An interesting space “action” from the first person, where you have to protect the human race from the invasion of aliens.
The game offers excellent 3D graphics, 13 levels, 5 radically different locations (jungle, snow peaks, space ship, bunker, alien city), 6 types of weapons. Online battles are also available.
Order & Chaos Online
The first fully 3D real-time multiplayer online RPG game.
You create your own character and develop it the way you like. More than 1000 skills and more than 2000 elements are available. You can find friends and enemies, trade, compete, communicate. This is a huge fantasy world, from which it is difficult to break away. And with great graphics too.
Prince of Persia: Warrior Within
Need for Speed SHIFT 2 Unleashed
Modern Combat 3
The third generation iPad was recently introduced. Its features are a powerful quad-core graphics processor and a screen with a resolution of 2048×1536 pixels. The device promises to be an excellent gaming platform. Developer Namco has already announced an exclusive SkyGamblers flight simulator for the new iPad, and Epic Games has announced the sequel to the popular Infinity Blade action game Dungeons. Judging by the first videos, these games amaze with the level of graphics. We are waiting for other announcements: many developers are planning to adapt their software for the new iPad.
Powerful 3D games for iOS include all popular genres, and the graphics are reminiscent of what we have recently seen on our PCs. An interesting trend is the increase in the number of ported games. Indeed, it is much easier to transfer an already existing “army of fans” to a new platform than to write a game specifically for mobile devices and market it from scratch.
Our review also shows that iOS games have made a significant leap forward over the past year and are even closer in capabilities to full-fledged game consoles.
In addition to high quality, another important component of the success of mobile games is their cost. Most of the top 3D games are under $7, and some are even cheaper.

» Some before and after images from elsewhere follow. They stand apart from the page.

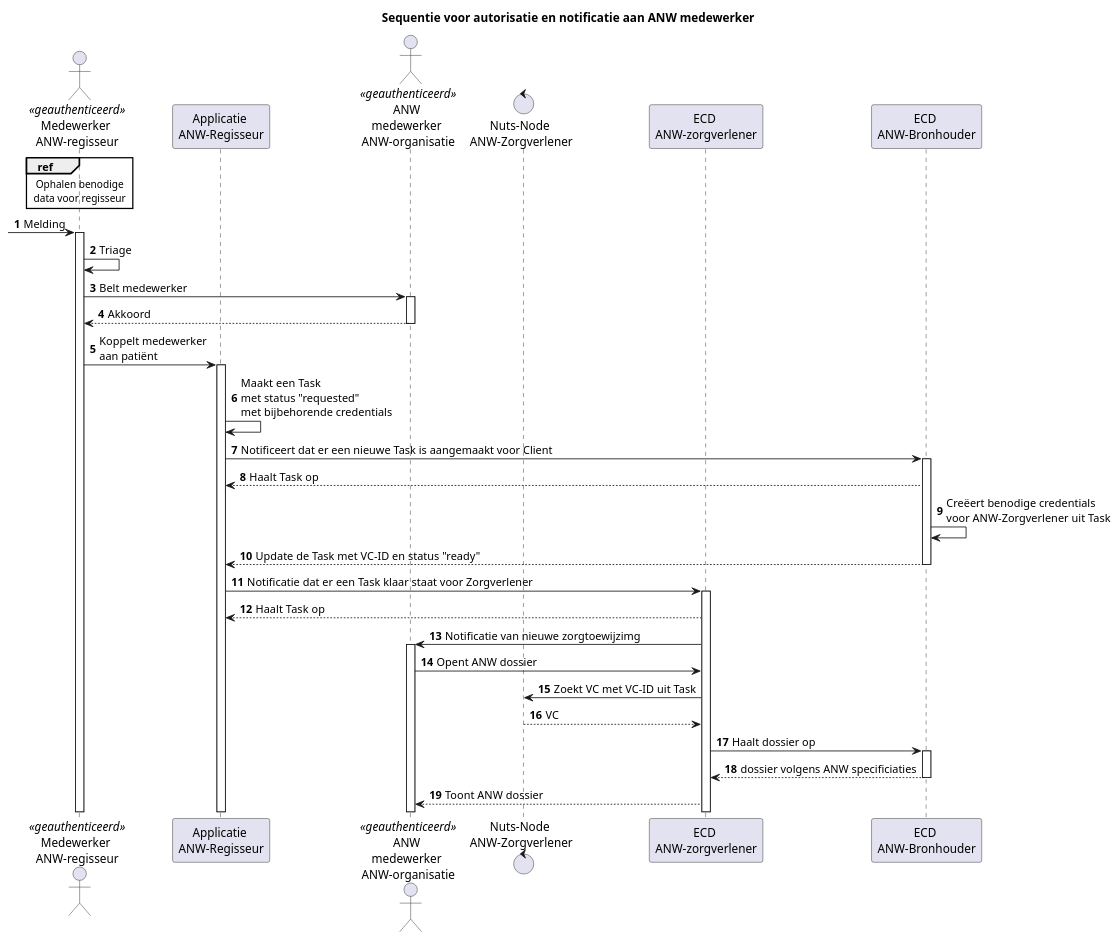
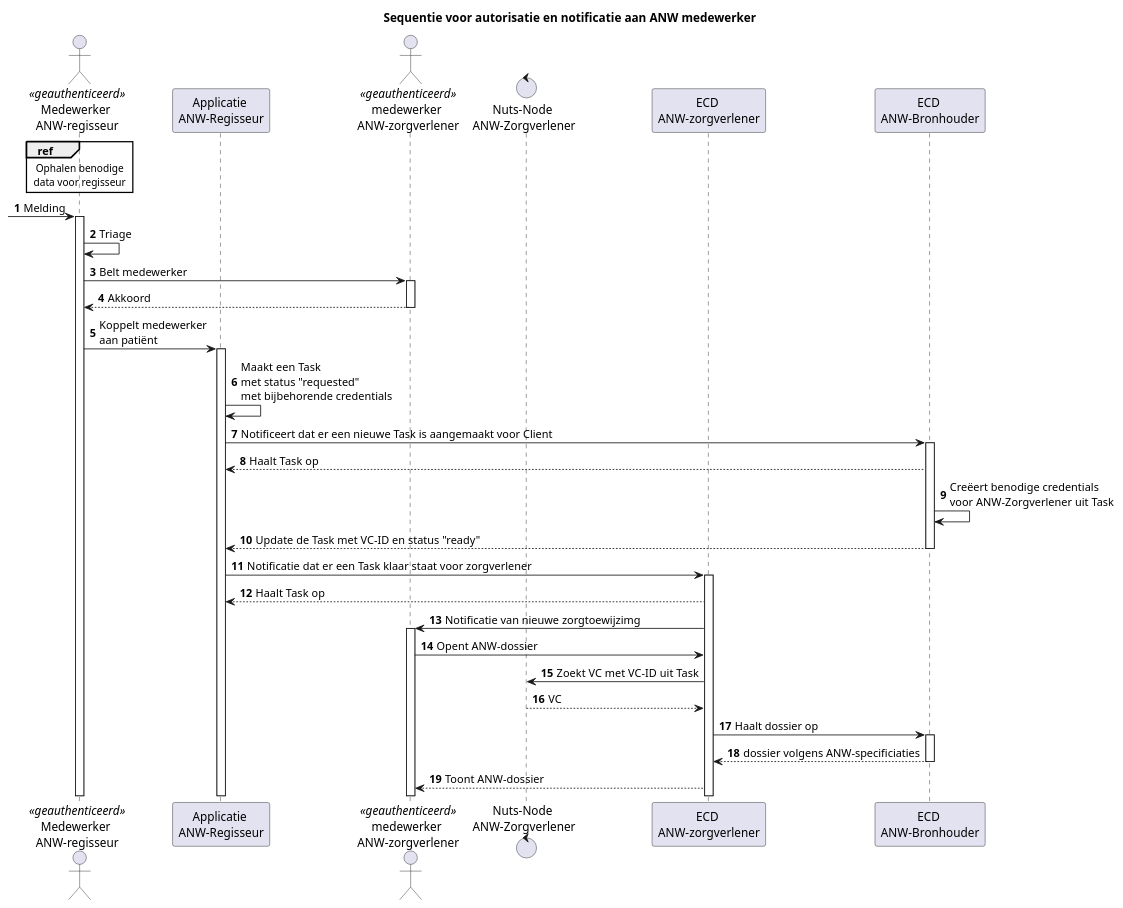
Before and after one commit to nuts-foundation/bolts: the diagram in .gitbook/assets/ANWSequence_V3.puml, drawn with PlantUML. The commit also changed 1 other file, not shown here.

```diff
--- a/.gitbook/assets/ANWSequence_V3.puml
+++ b/.gitbook/assets/ANWSequence_V3.puml
@@ -1,36 +1,36 @@
 @startuml
 'https://plantuml.com/sequence-diagram
 
 title Sequentie voor autorisatie en notificatie aan ANW medewerker
 
 autonumber
 actor ZMWANW as "Medewerker \nANW-regisseur"<<geauthenticeerd>>
 participant ANWSystem as "Applicatie \nANW-Regisseur"
-actor ANWEmpl as "ANW \nmedewerker \nANW-organisatie"<<geauthenticeerd>>
+actor ANWEmpl as "medewerker \nANW-zorgverlener"<<geauthenticeerd>>
 control nNodeB as "Nuts-Node \nANW-Zorgverlener"
 participant VVTA as "ECD \nANW-zorgverlener"
 participant VVTB as "ECD \nANW-Bronhouder"
 
 ref over ZMWANW:Ophalen benodige\ndata voor regisseur
 -> ZMWANW ++: Melding
 ZMWANW -> ZMWANW: Triage
 ZMWANW -> ANWEmpl ++: Belt medewerker
 return Akkoord
 ZMWANW -> ANWSystem++: Koppelt medewerker\naan patiënt
 ANWSystem -> ANWSystem : Maakt een Task \nmet status "requested" \nmet bijbehorende credentials
 ANWSystem -> VVTB++: Notificeert dat er een nieuwe Task is aangemaakt voor Client
 VVTB --> ANWSystem: Haalt Task op
 VVTB -> VVTB: Creëert benodige credentials \nvoor ANW-Zorgverlener uit Task
 VVTB --> ANWSystem --: Update de Task met VC-ID en status "ready"
-ANWSystem -> VVTA ++: Notificatie dat er een Task klaar staat voor Zorgverlener
+ANWSystem -> VVTA ++: Notificatie dat er een Task klaar staat voor zorgverlener
 VVTA --> ANWSystem: Haalt Task op
 VVTA -> ANWEmpl ++: Notificatie van nieuwe zorgtoewijzimg
 
-ANWEmpl -> VVTA: Opent ANW dossier
+ANWEmpl -> VVTA: Opent ANW-dossier
 VVTA -> nNodeB: Zoekt VC met VC-ID uit Task
 nNodeB --> VVTA: VC
 VVTA -> VVTB ++: Haalt dossier op
-return dossier volgens ANW specificiaties
-VVTA --> ANWEmpl: Toont ANW dossier
+return dossier volgens ANW-specificiaties
+VVTA --> ANWEmpl: Toont ANW-dossier
 
 @enduml
```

The stumbling block for iOS on its way to becoming a serious gaming platform is the lack of physical controls. Accessories offered by third parties do not count. Instead of cramming as many gaming buttons into the screen as possible, individual developers have focused on exploiting the unique capabilities of the platform itself.